◆ EXERCISE
Tell how many lines of the material below hold "connected". The reply is that number alone.

◆ SOURCE MATERIAL
——————————

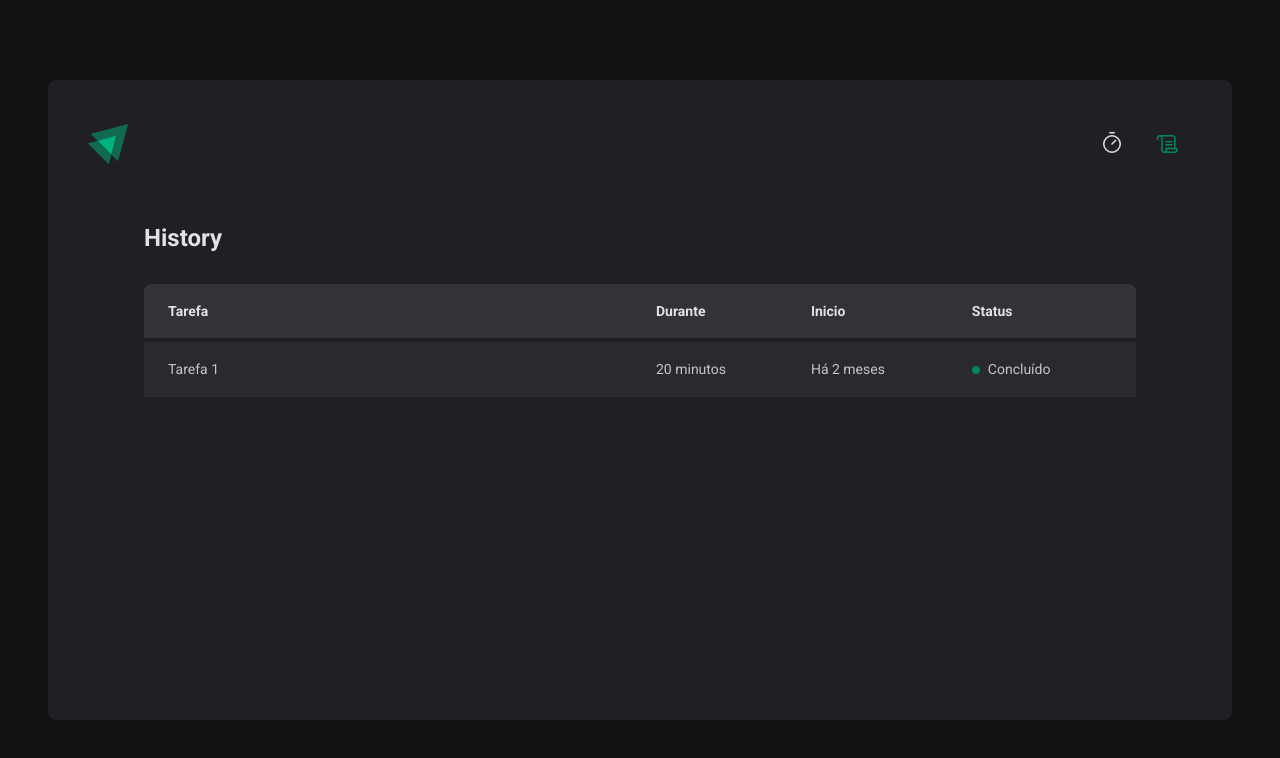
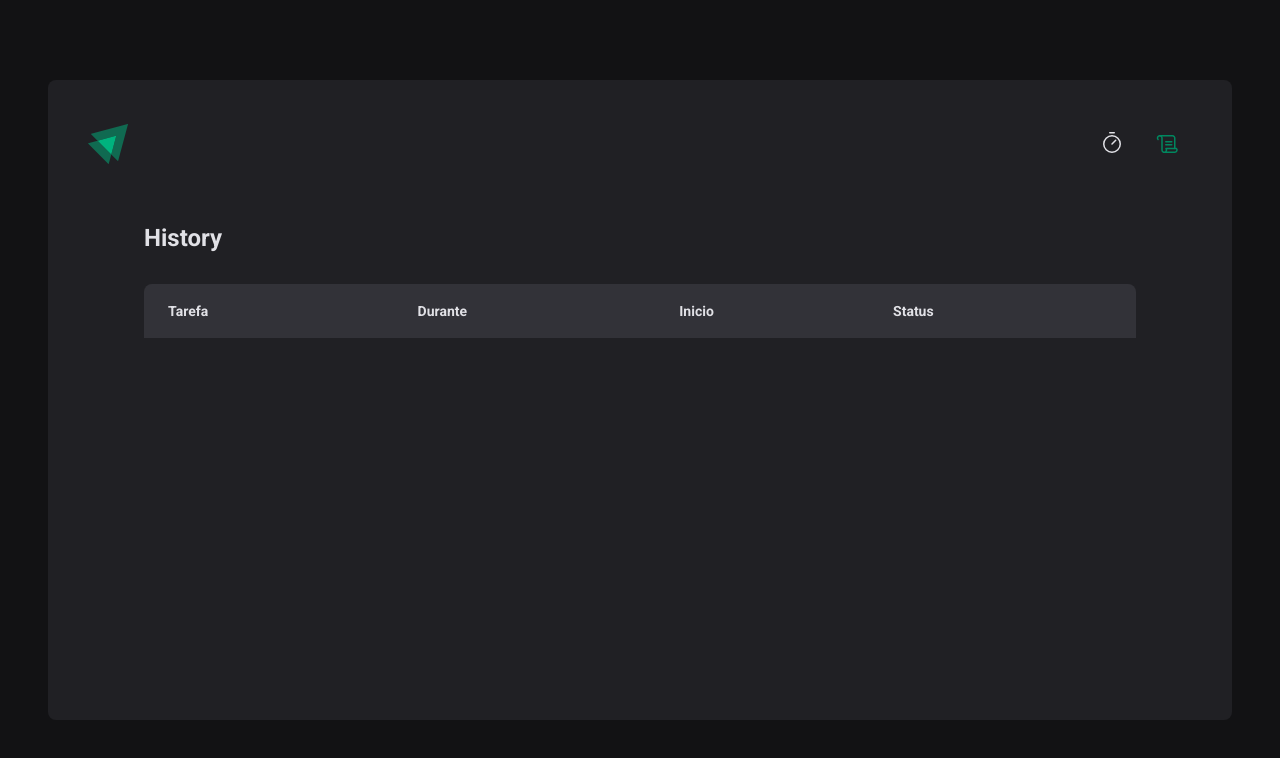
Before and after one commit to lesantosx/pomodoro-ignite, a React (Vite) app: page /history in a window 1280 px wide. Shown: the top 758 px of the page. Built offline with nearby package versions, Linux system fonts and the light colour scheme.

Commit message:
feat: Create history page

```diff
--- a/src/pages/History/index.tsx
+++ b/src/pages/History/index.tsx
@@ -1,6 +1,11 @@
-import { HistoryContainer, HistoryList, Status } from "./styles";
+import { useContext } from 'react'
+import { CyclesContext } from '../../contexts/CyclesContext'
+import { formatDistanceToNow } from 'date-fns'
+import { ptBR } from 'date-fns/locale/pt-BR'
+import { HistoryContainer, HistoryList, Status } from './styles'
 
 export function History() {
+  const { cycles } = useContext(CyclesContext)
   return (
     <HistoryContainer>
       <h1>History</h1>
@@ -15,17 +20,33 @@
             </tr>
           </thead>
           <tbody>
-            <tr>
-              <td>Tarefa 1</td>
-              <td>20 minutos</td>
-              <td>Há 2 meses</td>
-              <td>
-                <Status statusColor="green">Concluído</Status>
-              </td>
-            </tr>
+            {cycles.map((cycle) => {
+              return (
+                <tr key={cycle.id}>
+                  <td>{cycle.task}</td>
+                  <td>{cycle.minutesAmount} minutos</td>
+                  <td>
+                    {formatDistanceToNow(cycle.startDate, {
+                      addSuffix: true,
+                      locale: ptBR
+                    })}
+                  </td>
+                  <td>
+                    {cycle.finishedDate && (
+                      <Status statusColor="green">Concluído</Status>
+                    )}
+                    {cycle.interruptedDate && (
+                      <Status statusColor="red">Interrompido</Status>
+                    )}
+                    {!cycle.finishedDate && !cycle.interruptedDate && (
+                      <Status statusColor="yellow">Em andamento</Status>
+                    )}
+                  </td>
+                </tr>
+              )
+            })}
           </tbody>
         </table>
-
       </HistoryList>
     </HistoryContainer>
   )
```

——————————

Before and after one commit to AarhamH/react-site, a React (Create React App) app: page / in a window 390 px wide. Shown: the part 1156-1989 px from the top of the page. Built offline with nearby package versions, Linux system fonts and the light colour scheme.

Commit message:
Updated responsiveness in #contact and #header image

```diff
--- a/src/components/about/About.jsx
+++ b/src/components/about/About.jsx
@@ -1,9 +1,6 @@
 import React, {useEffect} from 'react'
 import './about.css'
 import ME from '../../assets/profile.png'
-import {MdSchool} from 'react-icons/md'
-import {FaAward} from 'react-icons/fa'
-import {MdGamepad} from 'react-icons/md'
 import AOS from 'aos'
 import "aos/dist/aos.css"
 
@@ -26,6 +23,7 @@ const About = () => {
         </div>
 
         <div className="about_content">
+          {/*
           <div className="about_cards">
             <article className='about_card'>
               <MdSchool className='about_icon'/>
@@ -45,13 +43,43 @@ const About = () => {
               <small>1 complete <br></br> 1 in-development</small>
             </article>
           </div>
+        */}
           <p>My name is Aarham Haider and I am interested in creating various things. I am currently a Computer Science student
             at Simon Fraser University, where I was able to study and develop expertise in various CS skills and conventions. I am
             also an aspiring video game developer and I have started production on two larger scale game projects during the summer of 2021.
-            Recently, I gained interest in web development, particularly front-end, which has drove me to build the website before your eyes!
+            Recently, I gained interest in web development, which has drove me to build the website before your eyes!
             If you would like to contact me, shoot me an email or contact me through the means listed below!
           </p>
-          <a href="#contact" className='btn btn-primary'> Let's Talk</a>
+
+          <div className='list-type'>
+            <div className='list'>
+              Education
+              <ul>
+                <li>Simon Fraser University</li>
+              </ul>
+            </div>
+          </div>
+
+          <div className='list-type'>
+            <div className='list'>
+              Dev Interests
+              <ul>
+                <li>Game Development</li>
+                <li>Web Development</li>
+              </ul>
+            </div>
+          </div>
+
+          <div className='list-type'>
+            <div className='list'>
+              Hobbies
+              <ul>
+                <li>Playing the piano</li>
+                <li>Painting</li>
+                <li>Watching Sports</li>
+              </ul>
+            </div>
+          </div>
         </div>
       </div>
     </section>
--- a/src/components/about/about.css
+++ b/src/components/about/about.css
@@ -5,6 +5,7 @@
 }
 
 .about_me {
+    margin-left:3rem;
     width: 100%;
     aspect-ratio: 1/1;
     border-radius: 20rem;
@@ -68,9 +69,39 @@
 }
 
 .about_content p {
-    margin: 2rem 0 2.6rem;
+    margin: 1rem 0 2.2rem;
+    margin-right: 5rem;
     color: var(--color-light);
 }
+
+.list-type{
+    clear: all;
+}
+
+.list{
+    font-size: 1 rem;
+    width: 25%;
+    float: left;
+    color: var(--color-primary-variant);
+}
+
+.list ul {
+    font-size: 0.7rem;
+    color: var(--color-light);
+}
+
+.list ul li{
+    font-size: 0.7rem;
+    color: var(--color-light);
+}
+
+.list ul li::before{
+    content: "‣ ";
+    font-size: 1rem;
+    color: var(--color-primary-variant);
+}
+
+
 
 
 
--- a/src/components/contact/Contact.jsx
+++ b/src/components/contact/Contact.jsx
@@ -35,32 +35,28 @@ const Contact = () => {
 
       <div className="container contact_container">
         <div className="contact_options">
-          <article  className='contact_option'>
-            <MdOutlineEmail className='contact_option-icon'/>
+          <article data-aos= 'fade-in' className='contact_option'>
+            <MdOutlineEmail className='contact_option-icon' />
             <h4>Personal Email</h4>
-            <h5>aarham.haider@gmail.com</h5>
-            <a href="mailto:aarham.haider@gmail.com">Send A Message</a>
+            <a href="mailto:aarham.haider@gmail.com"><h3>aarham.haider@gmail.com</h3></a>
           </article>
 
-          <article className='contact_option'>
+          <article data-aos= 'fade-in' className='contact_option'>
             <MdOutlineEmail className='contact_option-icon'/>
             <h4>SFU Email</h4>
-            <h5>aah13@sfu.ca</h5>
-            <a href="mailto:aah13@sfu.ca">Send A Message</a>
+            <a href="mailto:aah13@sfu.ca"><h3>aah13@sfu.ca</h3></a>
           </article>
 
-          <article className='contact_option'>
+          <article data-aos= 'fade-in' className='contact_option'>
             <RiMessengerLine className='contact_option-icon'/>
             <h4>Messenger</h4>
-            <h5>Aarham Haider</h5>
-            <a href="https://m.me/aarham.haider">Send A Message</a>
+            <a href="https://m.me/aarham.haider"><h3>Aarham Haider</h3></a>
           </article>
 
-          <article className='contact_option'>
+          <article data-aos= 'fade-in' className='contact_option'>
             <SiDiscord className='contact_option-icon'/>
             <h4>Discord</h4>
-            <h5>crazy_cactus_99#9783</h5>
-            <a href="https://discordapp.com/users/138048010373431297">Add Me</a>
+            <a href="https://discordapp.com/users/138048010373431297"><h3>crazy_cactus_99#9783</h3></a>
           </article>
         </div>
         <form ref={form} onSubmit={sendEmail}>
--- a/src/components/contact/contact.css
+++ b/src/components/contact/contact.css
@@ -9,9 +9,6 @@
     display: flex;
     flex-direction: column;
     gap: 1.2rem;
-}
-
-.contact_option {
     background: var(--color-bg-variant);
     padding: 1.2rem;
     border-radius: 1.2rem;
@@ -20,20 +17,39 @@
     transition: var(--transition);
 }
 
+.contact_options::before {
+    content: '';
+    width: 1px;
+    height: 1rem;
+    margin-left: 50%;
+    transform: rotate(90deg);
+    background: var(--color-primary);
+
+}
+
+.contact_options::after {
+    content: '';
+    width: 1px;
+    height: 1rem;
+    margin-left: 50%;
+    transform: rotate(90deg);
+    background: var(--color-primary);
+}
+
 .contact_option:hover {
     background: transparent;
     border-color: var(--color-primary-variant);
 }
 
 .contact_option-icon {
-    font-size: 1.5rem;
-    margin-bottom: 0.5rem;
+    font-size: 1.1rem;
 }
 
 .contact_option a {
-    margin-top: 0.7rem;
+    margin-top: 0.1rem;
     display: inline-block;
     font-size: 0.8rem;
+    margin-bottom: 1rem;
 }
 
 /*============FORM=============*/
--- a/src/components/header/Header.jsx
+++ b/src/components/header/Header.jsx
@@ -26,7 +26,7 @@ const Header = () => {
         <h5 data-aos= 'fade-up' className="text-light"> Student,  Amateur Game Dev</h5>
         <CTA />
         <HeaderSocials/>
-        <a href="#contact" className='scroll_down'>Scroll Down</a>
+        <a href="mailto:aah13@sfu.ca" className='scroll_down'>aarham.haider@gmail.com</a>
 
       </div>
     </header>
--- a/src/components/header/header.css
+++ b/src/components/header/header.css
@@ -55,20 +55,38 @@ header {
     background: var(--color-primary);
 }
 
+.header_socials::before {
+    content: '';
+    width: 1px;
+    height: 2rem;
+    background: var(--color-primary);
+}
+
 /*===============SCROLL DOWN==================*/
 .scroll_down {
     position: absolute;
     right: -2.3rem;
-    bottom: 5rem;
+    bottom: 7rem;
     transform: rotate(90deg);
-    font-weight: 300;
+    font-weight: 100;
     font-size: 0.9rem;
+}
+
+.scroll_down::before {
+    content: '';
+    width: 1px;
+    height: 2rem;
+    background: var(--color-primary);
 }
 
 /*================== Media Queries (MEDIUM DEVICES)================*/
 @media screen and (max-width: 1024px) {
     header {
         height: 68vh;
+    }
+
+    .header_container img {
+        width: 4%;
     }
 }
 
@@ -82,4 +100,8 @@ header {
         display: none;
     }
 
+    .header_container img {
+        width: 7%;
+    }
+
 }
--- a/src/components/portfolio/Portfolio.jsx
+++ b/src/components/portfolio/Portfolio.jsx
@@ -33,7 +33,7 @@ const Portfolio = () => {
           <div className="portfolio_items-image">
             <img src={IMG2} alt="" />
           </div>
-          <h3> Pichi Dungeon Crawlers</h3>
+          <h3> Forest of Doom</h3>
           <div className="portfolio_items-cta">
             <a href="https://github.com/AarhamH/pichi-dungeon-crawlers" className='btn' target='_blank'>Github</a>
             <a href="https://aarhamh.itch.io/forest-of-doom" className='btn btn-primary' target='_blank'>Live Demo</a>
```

——————————

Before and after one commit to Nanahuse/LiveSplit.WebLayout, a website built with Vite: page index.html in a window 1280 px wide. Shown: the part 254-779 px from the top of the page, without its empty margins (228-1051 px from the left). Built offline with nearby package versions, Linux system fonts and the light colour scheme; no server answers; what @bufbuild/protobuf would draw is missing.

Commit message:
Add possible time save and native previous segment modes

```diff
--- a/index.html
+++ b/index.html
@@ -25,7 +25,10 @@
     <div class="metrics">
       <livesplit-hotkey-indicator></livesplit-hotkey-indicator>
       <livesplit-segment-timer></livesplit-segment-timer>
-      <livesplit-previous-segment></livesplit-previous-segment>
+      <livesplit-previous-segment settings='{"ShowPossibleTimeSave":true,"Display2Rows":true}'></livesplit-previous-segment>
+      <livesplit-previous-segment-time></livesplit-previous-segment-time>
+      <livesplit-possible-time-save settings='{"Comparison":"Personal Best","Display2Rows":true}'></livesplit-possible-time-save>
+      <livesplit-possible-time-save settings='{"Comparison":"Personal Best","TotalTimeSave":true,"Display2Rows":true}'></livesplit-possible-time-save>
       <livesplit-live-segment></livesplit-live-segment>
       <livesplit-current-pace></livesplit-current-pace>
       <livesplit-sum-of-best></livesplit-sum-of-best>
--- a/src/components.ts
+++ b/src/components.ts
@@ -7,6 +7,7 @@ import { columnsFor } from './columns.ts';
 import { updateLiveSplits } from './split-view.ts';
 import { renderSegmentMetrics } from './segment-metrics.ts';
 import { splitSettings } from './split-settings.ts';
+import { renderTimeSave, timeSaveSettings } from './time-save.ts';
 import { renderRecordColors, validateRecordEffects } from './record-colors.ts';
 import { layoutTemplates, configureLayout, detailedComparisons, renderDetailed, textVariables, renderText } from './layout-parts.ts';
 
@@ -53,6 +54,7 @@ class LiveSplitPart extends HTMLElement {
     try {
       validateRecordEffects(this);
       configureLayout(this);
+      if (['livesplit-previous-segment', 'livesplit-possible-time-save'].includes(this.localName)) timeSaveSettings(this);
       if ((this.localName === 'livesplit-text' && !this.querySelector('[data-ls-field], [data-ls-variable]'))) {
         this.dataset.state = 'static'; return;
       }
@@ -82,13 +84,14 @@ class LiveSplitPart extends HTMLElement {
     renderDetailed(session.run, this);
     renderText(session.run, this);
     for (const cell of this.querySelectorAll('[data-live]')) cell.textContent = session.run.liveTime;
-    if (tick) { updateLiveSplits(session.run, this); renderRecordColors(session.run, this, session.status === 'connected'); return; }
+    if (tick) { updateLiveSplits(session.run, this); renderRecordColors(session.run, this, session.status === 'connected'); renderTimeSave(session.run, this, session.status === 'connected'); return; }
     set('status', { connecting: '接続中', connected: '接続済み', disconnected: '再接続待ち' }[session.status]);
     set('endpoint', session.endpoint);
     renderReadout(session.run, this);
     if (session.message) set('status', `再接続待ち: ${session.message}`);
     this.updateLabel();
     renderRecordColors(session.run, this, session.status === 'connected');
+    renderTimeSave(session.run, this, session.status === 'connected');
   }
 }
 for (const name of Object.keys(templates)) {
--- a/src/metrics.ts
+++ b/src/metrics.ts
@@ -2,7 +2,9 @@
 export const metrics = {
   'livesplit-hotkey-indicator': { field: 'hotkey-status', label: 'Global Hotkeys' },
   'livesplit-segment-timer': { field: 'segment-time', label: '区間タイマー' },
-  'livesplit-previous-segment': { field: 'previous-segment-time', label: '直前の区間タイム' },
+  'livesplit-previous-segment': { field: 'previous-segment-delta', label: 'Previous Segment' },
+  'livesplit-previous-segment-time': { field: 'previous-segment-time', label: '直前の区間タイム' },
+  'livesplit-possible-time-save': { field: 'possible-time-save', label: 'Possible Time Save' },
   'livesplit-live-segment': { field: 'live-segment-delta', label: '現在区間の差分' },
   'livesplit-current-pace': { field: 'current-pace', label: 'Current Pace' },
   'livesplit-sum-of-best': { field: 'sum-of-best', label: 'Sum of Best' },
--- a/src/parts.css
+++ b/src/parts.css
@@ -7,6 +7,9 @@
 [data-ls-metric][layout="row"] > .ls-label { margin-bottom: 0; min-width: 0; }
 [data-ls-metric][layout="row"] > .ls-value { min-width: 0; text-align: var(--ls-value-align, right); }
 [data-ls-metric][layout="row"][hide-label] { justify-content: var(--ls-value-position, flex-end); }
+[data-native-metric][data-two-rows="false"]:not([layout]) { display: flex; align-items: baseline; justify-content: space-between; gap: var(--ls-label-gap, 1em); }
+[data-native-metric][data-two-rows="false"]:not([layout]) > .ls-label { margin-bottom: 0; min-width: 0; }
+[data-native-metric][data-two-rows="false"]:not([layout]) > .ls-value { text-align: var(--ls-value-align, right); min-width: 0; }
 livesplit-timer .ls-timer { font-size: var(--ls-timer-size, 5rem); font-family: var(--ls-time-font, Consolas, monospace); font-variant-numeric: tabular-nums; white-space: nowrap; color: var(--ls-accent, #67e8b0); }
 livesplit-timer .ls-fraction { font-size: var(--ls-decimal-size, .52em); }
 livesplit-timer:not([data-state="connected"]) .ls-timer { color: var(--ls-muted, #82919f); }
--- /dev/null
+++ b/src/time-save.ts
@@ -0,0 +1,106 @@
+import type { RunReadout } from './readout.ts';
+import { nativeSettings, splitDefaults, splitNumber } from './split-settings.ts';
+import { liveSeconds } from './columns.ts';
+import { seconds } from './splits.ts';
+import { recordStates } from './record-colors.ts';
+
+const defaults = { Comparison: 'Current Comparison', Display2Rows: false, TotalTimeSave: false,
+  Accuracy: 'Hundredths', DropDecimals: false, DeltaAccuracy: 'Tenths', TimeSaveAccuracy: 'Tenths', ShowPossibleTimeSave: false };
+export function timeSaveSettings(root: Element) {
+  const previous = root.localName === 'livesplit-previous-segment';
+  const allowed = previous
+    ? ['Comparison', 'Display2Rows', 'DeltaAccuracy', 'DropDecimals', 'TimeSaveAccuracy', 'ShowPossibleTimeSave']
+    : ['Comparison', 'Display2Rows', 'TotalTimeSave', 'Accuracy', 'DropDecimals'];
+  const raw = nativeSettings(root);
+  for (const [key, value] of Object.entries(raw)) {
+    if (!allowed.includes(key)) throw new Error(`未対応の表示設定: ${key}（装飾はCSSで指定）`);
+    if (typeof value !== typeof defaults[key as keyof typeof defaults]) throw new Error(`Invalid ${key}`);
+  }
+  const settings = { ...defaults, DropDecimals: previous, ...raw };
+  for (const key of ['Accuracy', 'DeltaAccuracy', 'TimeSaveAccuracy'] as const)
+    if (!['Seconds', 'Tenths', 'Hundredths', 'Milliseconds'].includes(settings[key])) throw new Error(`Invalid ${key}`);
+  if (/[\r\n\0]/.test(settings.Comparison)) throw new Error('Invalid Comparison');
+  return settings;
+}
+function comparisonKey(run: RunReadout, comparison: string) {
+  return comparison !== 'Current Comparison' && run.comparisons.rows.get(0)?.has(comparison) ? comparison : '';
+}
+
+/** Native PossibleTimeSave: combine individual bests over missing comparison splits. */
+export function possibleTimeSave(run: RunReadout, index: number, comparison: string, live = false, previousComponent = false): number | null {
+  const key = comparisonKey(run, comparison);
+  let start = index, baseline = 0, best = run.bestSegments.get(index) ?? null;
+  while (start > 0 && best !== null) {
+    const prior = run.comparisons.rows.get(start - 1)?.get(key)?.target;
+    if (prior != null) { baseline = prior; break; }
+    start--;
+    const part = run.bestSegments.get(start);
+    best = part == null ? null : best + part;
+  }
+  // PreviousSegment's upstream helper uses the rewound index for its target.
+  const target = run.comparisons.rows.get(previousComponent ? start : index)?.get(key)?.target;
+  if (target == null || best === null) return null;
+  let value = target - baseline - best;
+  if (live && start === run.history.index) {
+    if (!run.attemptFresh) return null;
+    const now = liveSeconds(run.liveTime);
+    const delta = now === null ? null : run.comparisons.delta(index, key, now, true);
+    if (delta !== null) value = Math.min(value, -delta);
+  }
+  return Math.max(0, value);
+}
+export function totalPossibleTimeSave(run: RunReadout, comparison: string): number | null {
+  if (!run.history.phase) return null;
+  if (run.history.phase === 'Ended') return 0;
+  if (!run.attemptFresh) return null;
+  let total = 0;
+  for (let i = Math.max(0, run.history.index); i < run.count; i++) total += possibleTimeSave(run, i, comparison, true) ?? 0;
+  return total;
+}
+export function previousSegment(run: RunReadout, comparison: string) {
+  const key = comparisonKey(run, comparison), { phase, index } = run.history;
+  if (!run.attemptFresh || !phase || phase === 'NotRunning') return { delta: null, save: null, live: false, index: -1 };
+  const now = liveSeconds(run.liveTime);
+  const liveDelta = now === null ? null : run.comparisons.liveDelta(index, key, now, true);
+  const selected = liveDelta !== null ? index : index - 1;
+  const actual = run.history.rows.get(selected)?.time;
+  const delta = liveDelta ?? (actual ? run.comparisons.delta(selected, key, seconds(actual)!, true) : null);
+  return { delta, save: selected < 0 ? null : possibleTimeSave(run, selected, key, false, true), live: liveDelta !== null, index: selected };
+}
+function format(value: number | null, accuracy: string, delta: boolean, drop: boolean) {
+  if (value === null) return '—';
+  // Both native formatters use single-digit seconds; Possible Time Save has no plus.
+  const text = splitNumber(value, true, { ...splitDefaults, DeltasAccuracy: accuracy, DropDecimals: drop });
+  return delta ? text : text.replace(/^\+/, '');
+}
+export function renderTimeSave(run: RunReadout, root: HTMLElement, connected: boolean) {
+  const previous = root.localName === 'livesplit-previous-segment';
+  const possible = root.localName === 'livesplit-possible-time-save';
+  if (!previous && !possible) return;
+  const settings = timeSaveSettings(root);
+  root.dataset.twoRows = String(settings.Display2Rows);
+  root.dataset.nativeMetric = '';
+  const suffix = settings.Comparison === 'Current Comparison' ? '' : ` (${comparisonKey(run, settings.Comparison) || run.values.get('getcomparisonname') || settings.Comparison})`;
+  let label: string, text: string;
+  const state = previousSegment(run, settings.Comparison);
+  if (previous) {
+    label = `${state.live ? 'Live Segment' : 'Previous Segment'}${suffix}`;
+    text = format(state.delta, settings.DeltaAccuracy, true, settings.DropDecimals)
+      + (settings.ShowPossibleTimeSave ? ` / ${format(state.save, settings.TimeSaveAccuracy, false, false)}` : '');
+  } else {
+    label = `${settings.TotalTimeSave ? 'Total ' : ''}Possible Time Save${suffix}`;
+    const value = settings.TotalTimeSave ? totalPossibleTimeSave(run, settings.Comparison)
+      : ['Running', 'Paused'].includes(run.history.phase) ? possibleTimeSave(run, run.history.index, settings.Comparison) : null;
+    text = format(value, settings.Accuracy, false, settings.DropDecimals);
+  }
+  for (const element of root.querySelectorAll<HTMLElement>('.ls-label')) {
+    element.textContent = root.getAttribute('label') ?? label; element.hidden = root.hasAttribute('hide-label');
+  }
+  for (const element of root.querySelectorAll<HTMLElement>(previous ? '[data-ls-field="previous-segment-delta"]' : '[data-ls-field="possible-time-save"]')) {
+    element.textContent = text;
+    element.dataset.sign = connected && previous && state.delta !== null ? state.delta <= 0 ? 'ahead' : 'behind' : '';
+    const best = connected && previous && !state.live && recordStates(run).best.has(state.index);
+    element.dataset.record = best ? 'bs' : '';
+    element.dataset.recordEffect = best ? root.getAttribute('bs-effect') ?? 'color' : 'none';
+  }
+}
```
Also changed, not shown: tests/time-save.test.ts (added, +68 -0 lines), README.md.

——————————

◆ WRITTEN RESPONSE
9